[Records]

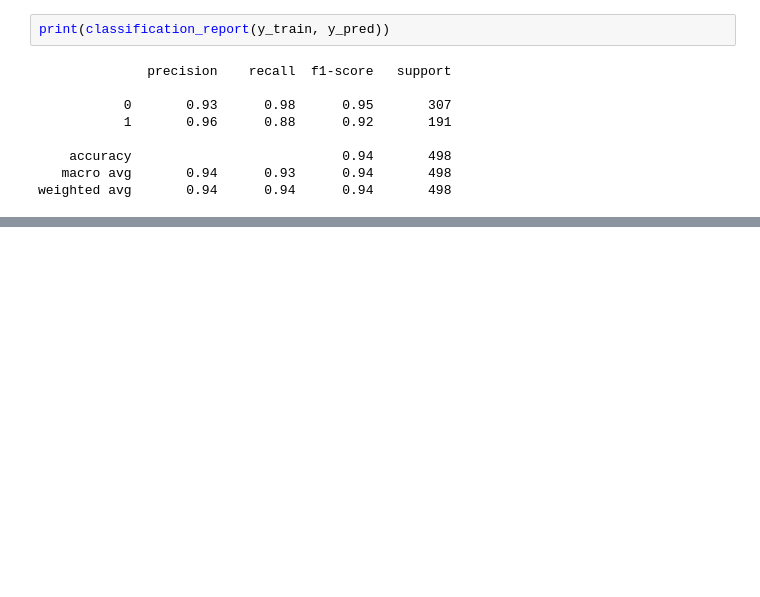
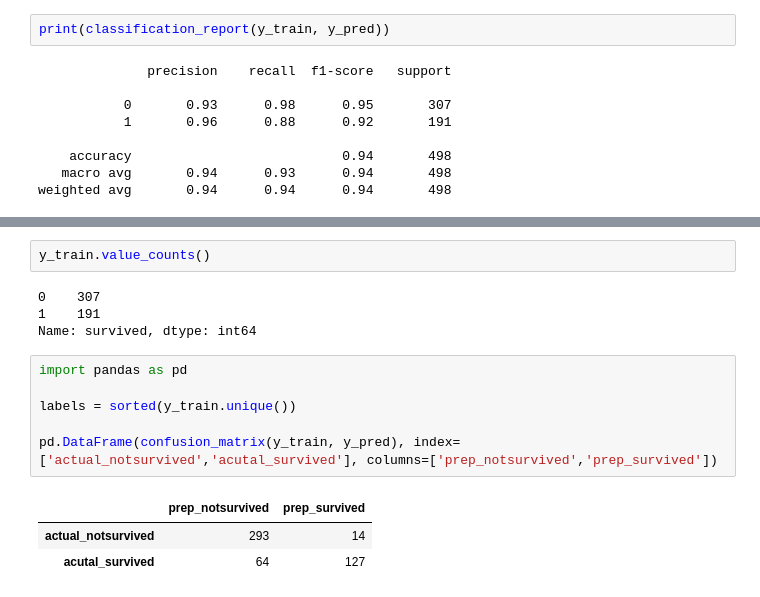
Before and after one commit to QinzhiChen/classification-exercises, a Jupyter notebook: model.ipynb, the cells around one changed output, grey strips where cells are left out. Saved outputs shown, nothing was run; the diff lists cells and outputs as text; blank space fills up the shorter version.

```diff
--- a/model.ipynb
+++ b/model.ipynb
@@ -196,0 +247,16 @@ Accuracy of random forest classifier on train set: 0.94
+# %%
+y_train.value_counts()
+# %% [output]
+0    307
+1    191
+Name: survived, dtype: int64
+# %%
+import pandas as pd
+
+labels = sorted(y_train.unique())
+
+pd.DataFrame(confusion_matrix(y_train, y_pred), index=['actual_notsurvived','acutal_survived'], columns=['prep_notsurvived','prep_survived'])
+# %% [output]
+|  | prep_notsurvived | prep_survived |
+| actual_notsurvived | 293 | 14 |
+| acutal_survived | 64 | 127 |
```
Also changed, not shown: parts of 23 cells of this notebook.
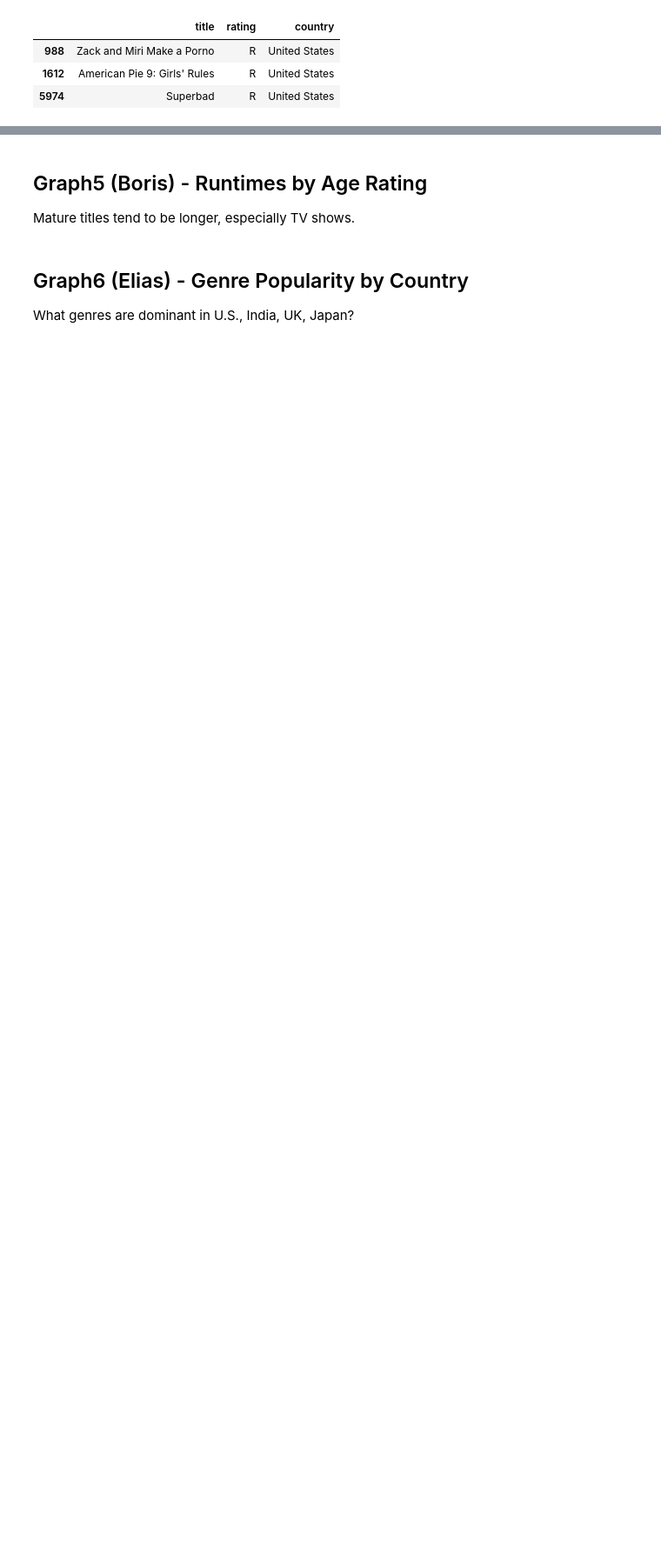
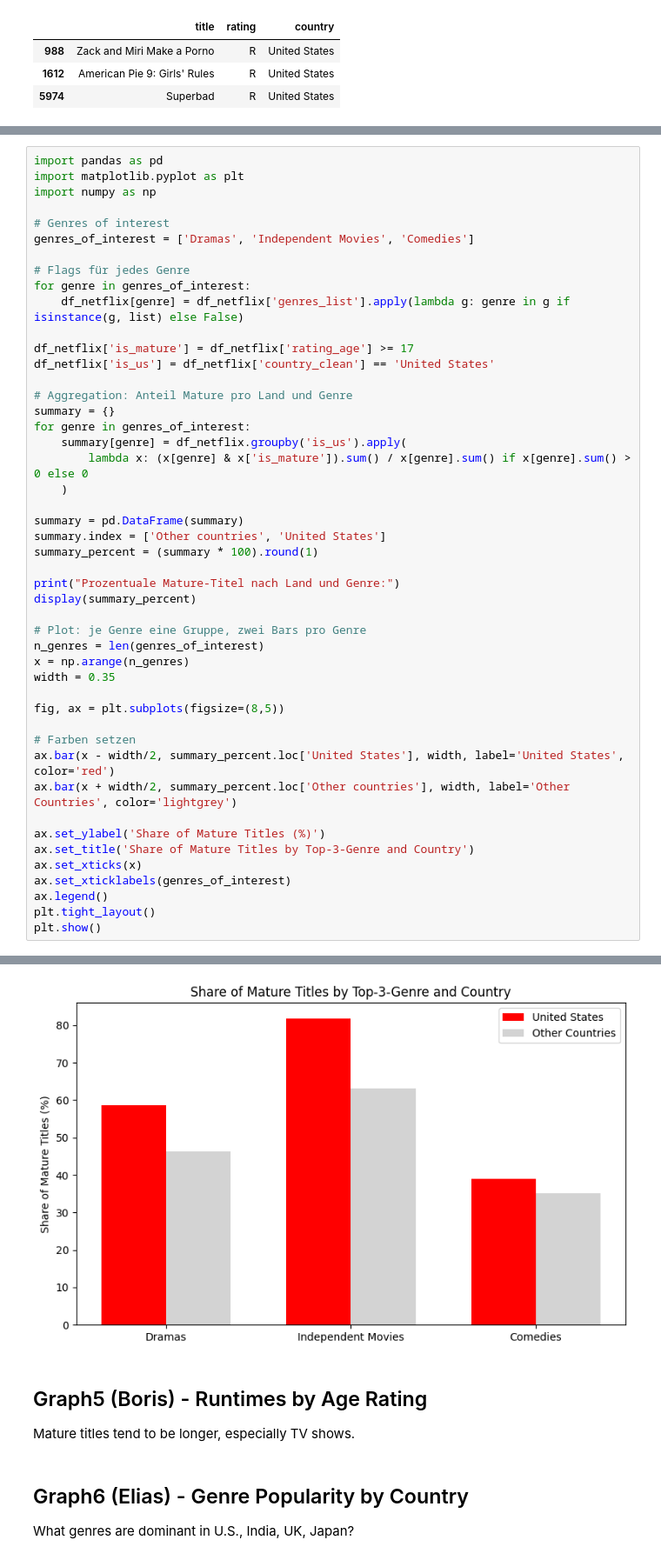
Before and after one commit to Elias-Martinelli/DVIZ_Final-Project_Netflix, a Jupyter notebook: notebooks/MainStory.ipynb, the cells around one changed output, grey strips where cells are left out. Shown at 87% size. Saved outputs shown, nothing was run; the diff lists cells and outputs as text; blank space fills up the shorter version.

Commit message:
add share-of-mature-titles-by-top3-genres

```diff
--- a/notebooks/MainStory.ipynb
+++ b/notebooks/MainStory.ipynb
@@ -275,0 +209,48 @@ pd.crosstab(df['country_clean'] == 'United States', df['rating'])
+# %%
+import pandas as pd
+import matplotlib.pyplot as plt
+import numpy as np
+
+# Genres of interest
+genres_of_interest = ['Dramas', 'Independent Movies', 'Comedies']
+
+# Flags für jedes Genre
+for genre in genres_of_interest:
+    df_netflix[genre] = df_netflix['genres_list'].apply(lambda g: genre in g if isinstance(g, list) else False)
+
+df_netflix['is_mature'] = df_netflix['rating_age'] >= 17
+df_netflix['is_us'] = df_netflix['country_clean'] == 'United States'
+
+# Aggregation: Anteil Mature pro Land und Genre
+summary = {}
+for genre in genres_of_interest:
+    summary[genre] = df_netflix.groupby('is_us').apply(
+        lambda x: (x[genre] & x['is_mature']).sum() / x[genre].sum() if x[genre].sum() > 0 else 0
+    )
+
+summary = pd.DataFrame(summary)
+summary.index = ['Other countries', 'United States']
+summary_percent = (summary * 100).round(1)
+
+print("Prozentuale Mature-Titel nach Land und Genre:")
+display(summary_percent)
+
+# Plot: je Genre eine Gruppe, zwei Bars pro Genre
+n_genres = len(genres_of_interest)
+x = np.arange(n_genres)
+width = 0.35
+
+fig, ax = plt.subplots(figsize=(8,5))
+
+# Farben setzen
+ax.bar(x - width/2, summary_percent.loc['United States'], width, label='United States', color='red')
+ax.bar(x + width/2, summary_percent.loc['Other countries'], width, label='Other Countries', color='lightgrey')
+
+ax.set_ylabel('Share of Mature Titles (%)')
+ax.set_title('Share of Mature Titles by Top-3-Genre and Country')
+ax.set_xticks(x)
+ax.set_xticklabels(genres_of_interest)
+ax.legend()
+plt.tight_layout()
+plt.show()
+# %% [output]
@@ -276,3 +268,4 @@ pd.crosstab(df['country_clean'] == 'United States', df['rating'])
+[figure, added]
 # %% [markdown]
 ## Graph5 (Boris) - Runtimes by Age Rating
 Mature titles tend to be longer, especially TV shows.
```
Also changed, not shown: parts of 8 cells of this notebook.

[/Records]
[Records]

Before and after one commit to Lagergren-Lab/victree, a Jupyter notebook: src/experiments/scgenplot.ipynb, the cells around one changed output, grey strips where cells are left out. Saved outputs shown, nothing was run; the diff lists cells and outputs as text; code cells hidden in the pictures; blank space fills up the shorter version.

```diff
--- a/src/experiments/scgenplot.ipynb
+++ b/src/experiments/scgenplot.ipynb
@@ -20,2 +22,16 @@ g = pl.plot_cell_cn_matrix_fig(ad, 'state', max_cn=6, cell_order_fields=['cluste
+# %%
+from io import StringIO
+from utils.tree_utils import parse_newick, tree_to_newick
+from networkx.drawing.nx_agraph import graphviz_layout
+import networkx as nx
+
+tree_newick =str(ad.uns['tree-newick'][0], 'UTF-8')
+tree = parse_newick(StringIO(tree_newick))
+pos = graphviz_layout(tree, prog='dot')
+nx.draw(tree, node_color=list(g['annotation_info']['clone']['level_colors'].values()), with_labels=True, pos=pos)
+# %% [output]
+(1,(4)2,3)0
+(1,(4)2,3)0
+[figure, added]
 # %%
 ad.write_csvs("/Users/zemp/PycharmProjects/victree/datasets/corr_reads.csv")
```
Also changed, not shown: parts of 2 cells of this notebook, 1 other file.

[/Records]

The word "StringIO" may appear in several lines of the data; count those lines and give only the number.

- [Output for this exercise]: 2